* [EXERCISE DETAILS]: Copy out all the lines in the records that include the word "button".

(Web document revisions)
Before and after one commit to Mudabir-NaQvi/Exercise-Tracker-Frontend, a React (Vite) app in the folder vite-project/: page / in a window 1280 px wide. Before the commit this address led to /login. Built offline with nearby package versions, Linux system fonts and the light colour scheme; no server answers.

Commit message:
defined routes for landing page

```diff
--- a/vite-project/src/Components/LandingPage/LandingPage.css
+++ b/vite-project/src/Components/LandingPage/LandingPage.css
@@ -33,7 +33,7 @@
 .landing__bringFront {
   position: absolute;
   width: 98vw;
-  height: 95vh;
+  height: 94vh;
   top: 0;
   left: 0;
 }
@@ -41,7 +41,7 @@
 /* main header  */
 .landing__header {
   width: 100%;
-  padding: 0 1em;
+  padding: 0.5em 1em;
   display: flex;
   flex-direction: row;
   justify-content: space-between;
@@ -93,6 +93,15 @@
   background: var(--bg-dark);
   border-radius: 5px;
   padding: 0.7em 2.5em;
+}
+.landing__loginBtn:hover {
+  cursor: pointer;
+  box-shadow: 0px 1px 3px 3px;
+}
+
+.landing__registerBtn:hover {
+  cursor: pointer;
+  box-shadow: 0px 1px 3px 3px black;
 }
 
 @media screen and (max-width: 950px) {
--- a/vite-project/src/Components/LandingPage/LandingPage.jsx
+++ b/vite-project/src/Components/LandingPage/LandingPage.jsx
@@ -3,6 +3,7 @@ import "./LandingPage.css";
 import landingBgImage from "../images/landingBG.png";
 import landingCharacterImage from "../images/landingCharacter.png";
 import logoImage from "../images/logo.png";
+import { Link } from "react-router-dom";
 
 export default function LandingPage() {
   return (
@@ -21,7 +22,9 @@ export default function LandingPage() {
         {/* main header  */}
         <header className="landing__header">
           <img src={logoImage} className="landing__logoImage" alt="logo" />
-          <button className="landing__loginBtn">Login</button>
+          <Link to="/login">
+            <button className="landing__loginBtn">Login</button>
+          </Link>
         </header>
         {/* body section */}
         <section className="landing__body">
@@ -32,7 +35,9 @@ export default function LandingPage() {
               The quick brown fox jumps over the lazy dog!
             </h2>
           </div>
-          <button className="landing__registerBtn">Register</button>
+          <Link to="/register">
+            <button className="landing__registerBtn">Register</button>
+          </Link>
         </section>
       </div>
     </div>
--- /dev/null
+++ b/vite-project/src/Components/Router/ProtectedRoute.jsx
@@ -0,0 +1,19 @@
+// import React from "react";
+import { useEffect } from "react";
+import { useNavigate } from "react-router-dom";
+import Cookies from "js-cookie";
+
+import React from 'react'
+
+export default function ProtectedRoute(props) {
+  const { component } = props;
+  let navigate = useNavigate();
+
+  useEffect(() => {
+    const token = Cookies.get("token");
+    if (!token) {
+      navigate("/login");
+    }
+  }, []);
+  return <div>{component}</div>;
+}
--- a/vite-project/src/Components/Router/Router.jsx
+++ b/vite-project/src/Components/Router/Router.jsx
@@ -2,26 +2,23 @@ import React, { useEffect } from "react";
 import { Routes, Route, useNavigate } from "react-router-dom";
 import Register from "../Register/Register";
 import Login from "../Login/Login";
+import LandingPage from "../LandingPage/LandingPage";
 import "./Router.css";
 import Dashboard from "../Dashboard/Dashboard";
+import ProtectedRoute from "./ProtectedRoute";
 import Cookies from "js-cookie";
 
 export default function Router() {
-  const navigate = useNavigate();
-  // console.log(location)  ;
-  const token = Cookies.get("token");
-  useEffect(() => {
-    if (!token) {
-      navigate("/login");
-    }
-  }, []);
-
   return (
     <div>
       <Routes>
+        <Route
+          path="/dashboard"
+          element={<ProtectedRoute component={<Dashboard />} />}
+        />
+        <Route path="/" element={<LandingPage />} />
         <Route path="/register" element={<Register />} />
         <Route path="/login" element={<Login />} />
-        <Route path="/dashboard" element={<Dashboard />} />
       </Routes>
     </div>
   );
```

* [THE ANSWER]:
-          <button className="landing__loginBtn">Login</button>
+            <button className="landing__loginBtn">Login</button>
-          <button className="landing__registerBtn">Register</button>
+            <button className="landing__registerBtn">Register</button>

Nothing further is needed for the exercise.